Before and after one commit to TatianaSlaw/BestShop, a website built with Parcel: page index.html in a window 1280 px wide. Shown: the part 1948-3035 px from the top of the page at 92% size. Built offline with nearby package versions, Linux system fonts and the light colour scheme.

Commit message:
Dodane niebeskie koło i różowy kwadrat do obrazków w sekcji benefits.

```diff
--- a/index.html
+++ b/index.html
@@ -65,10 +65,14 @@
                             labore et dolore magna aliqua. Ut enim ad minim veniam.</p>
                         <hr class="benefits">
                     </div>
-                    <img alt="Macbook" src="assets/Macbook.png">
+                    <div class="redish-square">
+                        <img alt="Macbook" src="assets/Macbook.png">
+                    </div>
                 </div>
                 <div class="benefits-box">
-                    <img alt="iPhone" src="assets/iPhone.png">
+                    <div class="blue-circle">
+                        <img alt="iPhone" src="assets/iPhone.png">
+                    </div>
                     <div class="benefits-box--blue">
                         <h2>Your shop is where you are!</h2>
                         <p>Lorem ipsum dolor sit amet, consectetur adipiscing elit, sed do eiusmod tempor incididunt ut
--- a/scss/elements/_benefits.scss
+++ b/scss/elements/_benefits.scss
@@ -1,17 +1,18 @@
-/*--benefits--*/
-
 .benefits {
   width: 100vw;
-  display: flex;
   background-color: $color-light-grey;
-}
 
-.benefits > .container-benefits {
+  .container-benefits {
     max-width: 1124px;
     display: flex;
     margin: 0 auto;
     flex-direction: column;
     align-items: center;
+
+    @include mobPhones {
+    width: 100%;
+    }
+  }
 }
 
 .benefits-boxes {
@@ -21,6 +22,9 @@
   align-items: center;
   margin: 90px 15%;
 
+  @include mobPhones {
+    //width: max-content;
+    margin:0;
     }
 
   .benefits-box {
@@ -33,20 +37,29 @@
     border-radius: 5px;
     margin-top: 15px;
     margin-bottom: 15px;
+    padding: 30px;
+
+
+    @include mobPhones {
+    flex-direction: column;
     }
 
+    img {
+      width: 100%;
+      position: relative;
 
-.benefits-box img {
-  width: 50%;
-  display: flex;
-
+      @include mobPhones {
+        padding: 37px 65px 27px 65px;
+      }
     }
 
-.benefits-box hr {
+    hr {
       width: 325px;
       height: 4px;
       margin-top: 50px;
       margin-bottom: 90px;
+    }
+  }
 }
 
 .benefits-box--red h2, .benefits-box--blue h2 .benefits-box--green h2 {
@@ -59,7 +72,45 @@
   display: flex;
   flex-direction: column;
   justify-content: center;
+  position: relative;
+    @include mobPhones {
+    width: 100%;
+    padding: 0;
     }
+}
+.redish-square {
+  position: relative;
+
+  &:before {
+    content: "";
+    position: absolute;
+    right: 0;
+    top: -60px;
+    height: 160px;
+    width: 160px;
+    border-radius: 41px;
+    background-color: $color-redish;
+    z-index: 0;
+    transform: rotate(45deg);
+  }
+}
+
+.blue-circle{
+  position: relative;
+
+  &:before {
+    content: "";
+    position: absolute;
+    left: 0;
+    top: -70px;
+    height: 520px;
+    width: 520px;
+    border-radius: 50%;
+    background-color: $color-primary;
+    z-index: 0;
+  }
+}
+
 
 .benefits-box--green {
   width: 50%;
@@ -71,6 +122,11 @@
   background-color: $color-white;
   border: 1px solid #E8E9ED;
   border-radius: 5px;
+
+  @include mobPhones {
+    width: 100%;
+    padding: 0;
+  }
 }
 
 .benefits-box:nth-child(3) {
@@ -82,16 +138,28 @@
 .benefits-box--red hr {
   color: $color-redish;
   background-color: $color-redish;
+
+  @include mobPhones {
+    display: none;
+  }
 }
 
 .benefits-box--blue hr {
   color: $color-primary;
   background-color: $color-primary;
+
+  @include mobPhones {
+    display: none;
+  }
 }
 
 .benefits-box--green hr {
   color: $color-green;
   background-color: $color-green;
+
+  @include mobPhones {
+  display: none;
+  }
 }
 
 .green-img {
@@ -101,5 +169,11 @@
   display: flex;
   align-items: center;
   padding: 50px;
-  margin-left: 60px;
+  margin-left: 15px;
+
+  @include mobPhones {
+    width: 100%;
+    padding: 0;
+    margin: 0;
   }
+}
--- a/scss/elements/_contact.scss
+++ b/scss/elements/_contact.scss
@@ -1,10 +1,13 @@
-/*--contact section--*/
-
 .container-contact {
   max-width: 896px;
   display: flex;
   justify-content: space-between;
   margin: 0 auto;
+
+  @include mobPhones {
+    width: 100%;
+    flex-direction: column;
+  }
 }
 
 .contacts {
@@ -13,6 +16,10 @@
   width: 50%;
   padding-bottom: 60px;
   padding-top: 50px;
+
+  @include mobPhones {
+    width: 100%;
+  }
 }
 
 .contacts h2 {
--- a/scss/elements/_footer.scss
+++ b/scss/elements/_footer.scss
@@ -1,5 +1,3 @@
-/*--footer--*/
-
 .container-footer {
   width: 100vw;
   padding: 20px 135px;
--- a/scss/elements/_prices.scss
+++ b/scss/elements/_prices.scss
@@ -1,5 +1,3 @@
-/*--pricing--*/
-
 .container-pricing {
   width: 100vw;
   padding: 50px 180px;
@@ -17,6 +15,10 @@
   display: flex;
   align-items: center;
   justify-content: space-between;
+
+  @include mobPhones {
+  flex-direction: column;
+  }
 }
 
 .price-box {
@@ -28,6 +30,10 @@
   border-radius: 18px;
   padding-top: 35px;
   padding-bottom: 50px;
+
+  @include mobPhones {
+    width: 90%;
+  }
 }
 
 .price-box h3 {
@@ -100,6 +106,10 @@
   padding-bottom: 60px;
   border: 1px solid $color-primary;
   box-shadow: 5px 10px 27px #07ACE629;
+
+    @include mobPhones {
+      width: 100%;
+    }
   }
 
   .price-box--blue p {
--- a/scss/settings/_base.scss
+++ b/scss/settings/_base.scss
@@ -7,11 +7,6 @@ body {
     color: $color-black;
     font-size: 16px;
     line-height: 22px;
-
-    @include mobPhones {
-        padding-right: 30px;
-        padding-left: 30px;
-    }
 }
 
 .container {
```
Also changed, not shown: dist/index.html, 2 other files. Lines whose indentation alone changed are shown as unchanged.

* * *

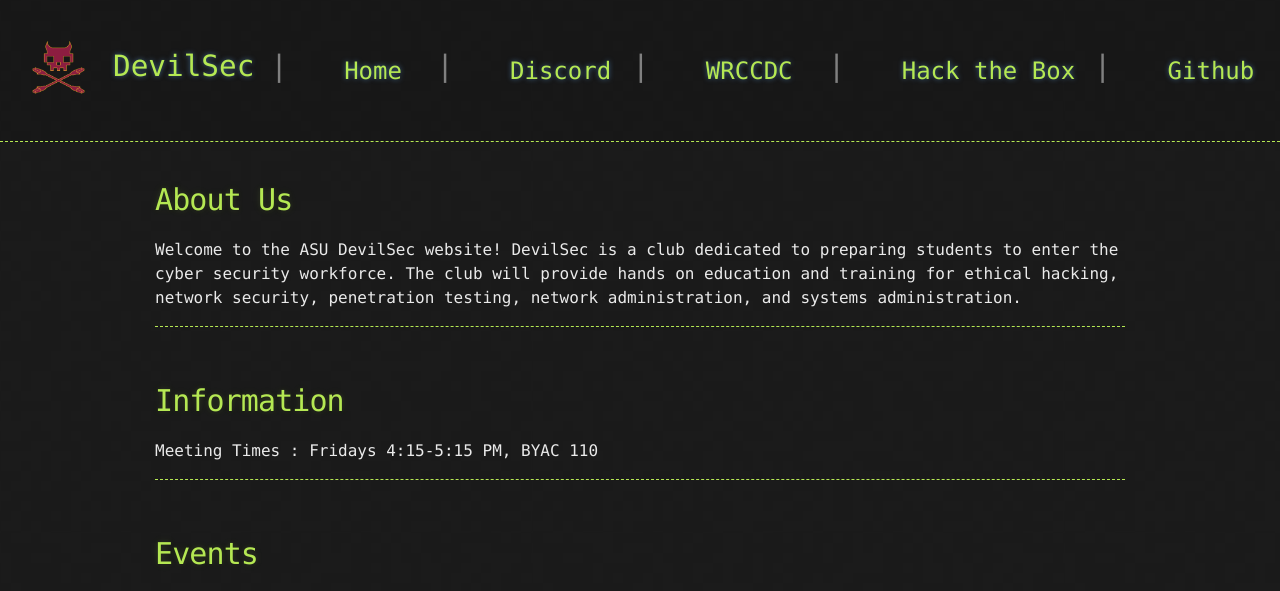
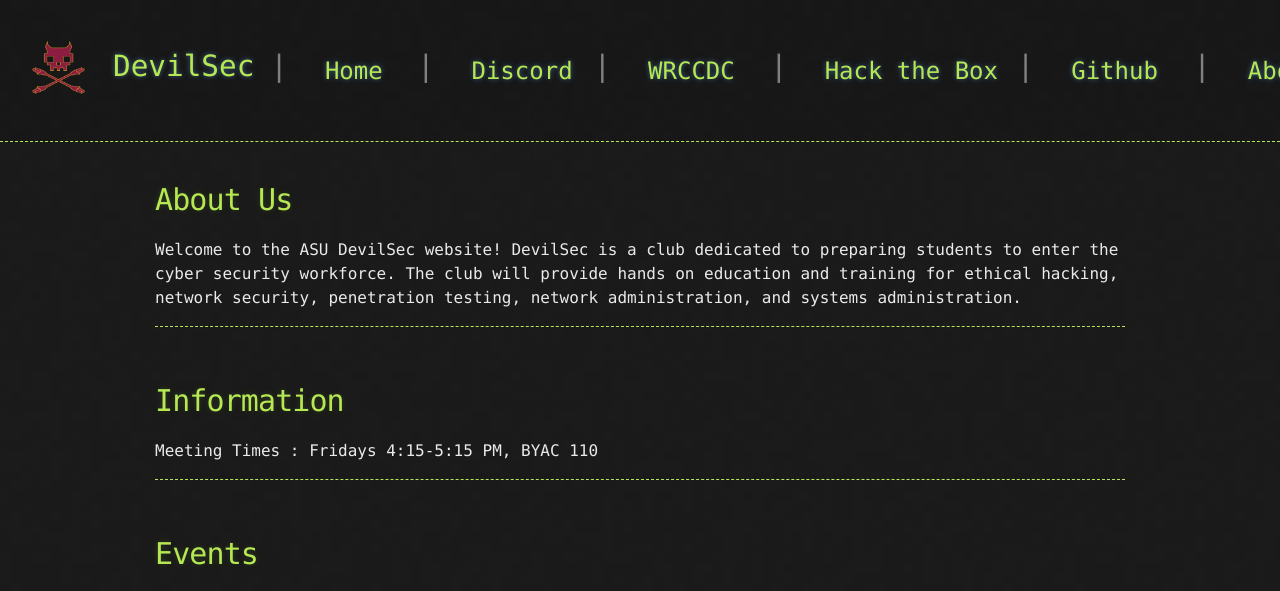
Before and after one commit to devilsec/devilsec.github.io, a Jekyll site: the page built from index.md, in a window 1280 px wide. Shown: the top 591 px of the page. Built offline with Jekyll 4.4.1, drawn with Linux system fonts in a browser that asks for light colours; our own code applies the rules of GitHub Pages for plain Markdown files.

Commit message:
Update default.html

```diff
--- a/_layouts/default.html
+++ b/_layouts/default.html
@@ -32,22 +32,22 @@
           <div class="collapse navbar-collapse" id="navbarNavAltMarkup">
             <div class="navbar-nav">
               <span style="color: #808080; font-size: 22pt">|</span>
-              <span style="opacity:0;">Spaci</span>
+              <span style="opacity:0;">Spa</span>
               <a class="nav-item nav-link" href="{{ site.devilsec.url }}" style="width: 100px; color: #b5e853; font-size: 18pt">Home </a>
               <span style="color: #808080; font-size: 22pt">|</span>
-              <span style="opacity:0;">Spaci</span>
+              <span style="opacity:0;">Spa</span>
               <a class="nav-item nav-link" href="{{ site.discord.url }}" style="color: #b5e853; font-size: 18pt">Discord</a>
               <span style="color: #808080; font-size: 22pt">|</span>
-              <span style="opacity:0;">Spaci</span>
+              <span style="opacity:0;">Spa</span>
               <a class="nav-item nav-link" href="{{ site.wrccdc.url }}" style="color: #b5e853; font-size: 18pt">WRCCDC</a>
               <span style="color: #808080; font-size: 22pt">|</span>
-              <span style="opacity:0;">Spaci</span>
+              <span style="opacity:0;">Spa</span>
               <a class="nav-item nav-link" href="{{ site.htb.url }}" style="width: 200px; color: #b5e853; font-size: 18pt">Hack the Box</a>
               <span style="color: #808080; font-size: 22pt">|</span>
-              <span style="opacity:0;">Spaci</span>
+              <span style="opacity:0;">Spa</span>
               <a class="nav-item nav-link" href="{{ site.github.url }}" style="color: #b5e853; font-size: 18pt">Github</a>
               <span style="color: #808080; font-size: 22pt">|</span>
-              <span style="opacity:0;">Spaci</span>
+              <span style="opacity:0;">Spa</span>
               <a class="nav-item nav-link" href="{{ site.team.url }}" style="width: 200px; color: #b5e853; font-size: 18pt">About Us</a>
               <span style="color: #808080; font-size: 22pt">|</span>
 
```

*What you are asked to do*. Each line above that has the word "light" should be copied.

*Response to this task*.
Before and after one commit to TatianaSlaw/BestShop, a website built with Parcel: page index.html in a window 1280 px wide. Shown: the part 1948-3035 px from the top of the page at 92% size. Built offline with nearby package versions, Linux system fonts and the light colour scheme.
   background-color: $color-light-grey;
Before and after one commit to devilsec/devilsec.github.io, a Jekyll site: the page built from index.md, in a window 1280 px wide. Shown: the top 591 px of the page. Built offline with Jekyll 4.4.1, drawn with Linux system fonts in a browser that asks for light colours; our own code applies the rules of GitHub Pages for plain Markdown files.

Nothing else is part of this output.